Image versus AnthropoceneJanuary 17, 2017
The lecture part of the evening, including two presentations and discussion, will be followed by a launch of the Czech translation of the cult book of essays “Ways of Seeing” by British cultural critic and author John Berger published in cooperation of the Fresh Eye platform and the Fresh Eye edition of Labyrint Publishing House. The launch starts at 8:00 pm.
Contemporary science teems with new technical vocabulary. Everything is interdisciplinary, ideally standing in juxtaposition and formulating its own discourse. Some terms never make it to the common language. Others settle in it, perhaps even change their meaning, however, only a few of them depict contemporary life. One of them is the increasingly important and increasingly present scientific concept of the “Anthropocene,” a new geologic era defined by human activities altering the form of the Earth. While in the early days people adapted to their environment both physically and economically, today they live in an artificially created world, impacted in an ever faster pace by unintended economic, social and primarily ecologic results of human modernization efforts.
Newspaper articles, television reports and Hollywood blockbusters present us with catastrophic visions of the future, with Earth disappearing under the wave of a new global flood caused by melting icebergs or drowning in waste.
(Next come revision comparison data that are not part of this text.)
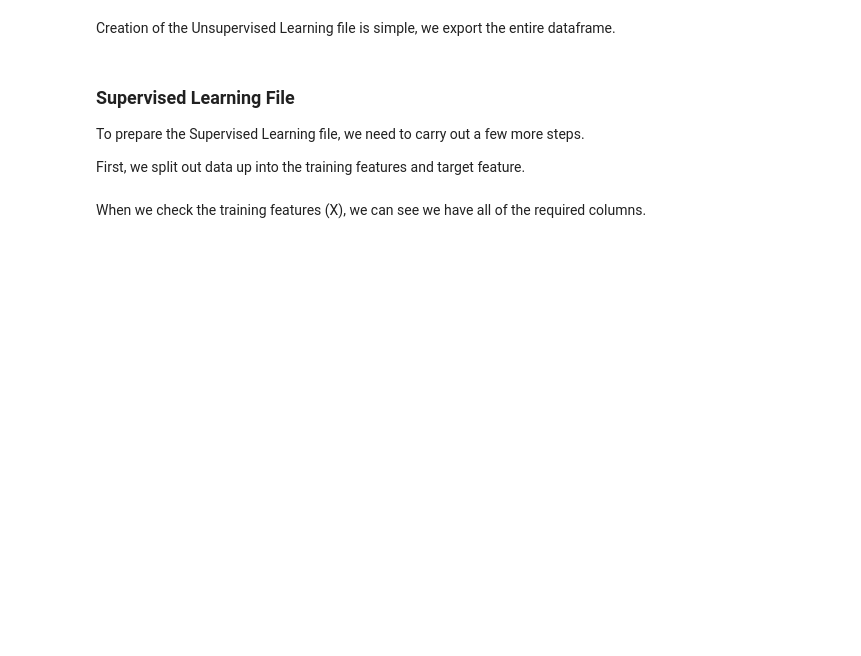
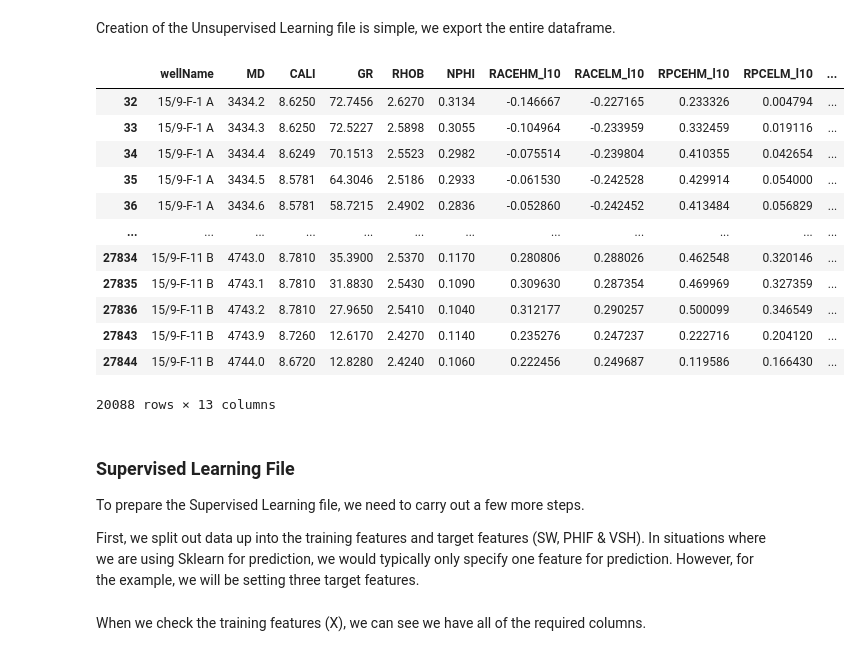
Before and after one commit to SPWLA-ORG/spwla2021_ml_workshop, a Jupyter notebook: 1.3 - Outlier Detection.ipynb, the cells around one changed output. Saved outputs shown, nothing was run; the diff lists cells and outputs as text; code cells hidden in the pictures; blank space fills up the shorter version.

```diff
--- a/1.3 - Outlier Detection.ipynb
+++ b/1.3 - Outlier Detection.ipynb
@@ -417,11 +417,27 @@ Creation of the Unsupervised Learning file is simple, we export the entire dataf
 # %%
 # Unsupervised Learning File
 output_df.to_csv('processed_data/UL_Features.csv')
+# %%
+output_df
+# %% [output]
+|  | wellName | MD | CALI | GR | RHOB | NPHI | RACEHM_l10 | RACELM_l10 | RPCEHM_l10 | RPCELM_l10 | ... |
+| 32 | 15/9-F-1 A | 3434.2 | 8.6250 | 72.7456 | 2.6270 | 0.3134 | -0.146667 | -0.227165 | 0.233326 | 0.004794 | ... |
+| 33 | 15/9-F-1 A | 3434.3 | 8.6250 | 72.5227 | 2.5898 | 0.3055 | -0.104964 | -0.233959 | 0.332459 | 0.019116 | ... |
+| 34 | 15/9-F-1 A | 3434.4 | 8.6249 | 70.1513 | 2.5523 | 0.2982 | -0.075514 | -0.239804 | 0.410355 | 0.042654 | ... |
+| 35 | 15/9-F-1 A | 3434.5 | 8.5781 | 64.3046 | 2.5186 | 0.2933 | -0.061530 | -0.242528 | 0.429914 | 0.054000 | ... |
+| 36 | 15/9-F-1 A | 3434.6 | 8.5781 | 58.7215 | 2.4902 | 0.2836 | -0.052860 | -0.242452 | 0.413484 | 0.056829 | ... |
+| ... | ... | ... | ... | ... | ... | ... | ... | ... | ... | ... | ... |
+| 27834 | 15/9-F-11 B | 4743.0 | 8.7810 | 35.3900 | 2.5370 | 0.1170 | 0.280806 | 0.288026 | 0.462548 | 0.320146 | ... |
+| 27835 | 15/9-F-11 B | 4743.1 | 8.7810 | 31.8830 | 2.5430 | 0.1090 | 0.309630 | 0.287354 | 0.469969 | 0.327359 | ... |
+| 27836 | 15/9-F-11 B | 4743.2 | 8.7810 | 27.9650 | 2.5410 | 0.1040 | 0.312177 | 0.290257 | 0.500099 | 0.346549 | ... |
+| 27843 | 15/9-F-11 B | 4743.9 | 8.7260 | 12.6170 | 2.4270 | 0.1140 | 0.235276 | 0.247237 | 0.222716 | 0.204120 | ... |
+| 27844 | 15/9-F-11 B | 4744.0 | 8.6720 | 12.8280 | 2.4240 | 0.1060 | 0.222456 | 0.249687 | 0.119586 | 0.166430 | ... |
+20088 rows × 13 columns
 # %% [markdown]
 ### Supervised Learning File
 To prepare the Supervised Learning file, we need to carry out a few more steps.
 
-First, we split out data up into the training features and target feature.
+First, we split out data up into the training features and target features (SW, PHIF & VSH). In situations where we are using Sklearn for prediction, we would typically only specify one feature for prediction. However, for the example, we will be setting three target features.
 # %%
 # Get a list of all of the columns in the
 data_features = list(output_df.columns)
```
Also changed, not shown: parts of 5 cells of this notebook, 5 other files.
Colorful and interactive graphs show us the merciless movement of the ecologic boomerang returning our thoughtless exploitation of energetic sources while future designers along with scientists draft houses and cars powered by alternative fuels. Cities keep stealing more and more space for themselves on the surface of the Earth and bird’s eye views mostly capture a mash of urban agglomerations and multilevel arterial roads. Such are the images of the Anthropocene. What are the other phenomena visually captured by this new concept and what image of the present, past and future society does it offer?
The images of the Anthropocene will be discussed by the following guests:
TEREZA STÖCKELOVÁ, sociologist “The Anthropocene – An Age of the Power and Powerlessness of Man”
PAVEL HOLUBEC, urbanist “The Image of Planetary Urbanization: Megacities, Global Metropolis Network, Inner and Outer Peripheries”
ANDREA PRŮCHOVÁ & JOACHIM DVOŘÁK, Fresh Eye & Fresh Eye edition of Labyrint Publishing House – Launch of John Berger’s Ways of Seeing
- Image versus Affect
January 19, 2019